The first informal settlements in Ciudad Neza began in the 1940s and in the following decades the population quickly ballooned. By the 1950s, citizen groups had begun organizing and protesting the government for basic services like electricity, running water, road construction, and proper drainage systems to prevent flooding. By 1960, the population of Ciudad Netzahualcóyotl had reached 90,000. Citizen organizing to demand basic services, and later, regularization of land tenure continued into the 1980s.
Much of the Valley of Mexico, which includes Mexico City and Ciudad Netzahualcóyotl, suffers from frequent flooding. This, of course, is due to the fact that until the massive drainage projects of the past several centuries, most of the valley was submerged under lakes. The Mexican government is engaged in a constant battle to prevent the valley from returning to its natural state: filled with water. In its early years, Ciudad Netzahualcóyotl experienced frequent flooding, and occasionally these floods were quite severe. In 1967, the city experienced a period of especially heavy rains which brought devastating floods to the area.
Citizen protest continued into the 1970s, at which point the government began a project to regularize land tenure in Ciudad Netzahualcóyotl (as well as many other irregular/illegal settlements throughout the region). Documents from the Dirreción Federal de Seguridad (Federal Directorate of Security) estimated the population of Ciudad Neza at just under 2 million in 1978.
Figures I found for the population of Ciudad Netzahualcóyotl from between 2000 and 2009 put the number somewhere between 1 and 1.5 million. Obviously, it is puzzling to think that the population of Ciudad Neza hasshrunk since the government estimates from the late 1970s. Possible explanations include: the 1978 estimates were exaggerated, the city has in fact shrunk, or the discrepancy comes from a difference in methodology, as the current numbers I found take in account only the population within the municipality of Netzahualcóyotl.
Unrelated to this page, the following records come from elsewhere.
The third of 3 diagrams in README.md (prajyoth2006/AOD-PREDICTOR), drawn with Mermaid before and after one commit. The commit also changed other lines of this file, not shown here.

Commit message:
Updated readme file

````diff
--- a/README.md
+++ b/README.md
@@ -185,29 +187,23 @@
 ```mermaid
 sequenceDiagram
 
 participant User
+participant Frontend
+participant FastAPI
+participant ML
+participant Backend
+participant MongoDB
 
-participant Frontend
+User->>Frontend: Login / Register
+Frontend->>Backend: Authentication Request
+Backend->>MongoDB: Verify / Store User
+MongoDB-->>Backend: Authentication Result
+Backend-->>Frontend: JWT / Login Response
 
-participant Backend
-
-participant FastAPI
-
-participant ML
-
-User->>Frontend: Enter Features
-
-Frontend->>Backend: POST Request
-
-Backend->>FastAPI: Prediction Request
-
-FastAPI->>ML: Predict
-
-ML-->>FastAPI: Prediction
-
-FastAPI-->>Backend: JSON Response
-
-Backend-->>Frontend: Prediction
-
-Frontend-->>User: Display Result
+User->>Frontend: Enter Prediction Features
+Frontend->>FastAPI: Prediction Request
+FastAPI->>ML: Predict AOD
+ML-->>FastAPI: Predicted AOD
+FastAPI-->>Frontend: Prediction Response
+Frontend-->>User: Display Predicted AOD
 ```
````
Perhaps the 1978 government estimates looked also at the population spilling into nearby municipalities. I’ve only looked through about 10% of the DFS documents on Ciudad Netzahualcóyotl, so hopefully I will find some more answers in the following weeks. The 2000-2009 population figures mean that the city ranks somewhere between 4th and 8th place on the list of largest cities in Mexico. Pretty impressive for a city whose territory was beneath water before the 1930s.
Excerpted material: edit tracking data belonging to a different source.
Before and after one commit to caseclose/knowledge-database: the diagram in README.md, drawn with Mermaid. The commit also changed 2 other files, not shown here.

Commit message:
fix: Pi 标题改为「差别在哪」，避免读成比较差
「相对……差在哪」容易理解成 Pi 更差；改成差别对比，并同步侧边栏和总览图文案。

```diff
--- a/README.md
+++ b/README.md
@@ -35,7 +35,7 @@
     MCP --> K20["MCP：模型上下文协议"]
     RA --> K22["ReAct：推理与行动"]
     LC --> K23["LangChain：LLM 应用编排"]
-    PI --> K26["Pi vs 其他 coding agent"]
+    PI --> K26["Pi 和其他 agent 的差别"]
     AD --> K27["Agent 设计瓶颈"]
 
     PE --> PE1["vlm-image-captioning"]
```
Today, most residents in the Valley of Mexico describe Ciudad Netzahualcóyotl as a place to avoid. Poverty and a very high crime rate keep outsiders away, and most believe that the city is a failure. In my search for literature about Ciudad Netzahualcóyotl, I found that most academic studies focus on either the strong immigration patterns between New York City and Ciudad Neza (in Mexico, Netzahualcóyotl is known as Neza York), or the prevalence of HIV/AIDS in the city. After much searching, I found a smaller body of work that tries to understand and explain the formation and regularization of Ciudad Neza and the citizen-State relationship that drove this process.
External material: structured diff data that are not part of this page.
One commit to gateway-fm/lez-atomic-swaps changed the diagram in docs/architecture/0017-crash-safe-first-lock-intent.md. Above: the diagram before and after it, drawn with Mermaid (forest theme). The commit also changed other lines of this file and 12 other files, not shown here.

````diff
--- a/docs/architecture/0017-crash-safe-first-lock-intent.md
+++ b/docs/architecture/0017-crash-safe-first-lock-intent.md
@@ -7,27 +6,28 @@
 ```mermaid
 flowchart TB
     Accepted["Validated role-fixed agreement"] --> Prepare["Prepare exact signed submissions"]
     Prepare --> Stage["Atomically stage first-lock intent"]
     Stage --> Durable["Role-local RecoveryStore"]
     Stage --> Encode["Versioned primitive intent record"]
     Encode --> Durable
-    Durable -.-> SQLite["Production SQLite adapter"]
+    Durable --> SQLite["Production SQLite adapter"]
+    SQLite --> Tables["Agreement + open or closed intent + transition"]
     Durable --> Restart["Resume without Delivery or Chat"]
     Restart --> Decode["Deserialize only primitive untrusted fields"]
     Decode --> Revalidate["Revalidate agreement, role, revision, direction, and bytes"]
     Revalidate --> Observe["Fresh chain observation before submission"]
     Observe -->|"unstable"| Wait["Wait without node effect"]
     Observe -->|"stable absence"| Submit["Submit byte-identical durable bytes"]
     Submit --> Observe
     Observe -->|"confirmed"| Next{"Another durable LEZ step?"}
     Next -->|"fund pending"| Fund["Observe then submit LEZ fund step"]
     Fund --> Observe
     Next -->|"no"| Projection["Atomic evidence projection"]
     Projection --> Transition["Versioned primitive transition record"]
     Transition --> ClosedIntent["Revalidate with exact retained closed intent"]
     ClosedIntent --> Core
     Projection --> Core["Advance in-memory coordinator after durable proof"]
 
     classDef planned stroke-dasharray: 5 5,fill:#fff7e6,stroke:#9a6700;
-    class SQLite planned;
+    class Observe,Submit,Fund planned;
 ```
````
Sarah Farr is PhD student in Sociology at the University of Wisconsin-Madison.
The views expressed in this blog and on this website are my own.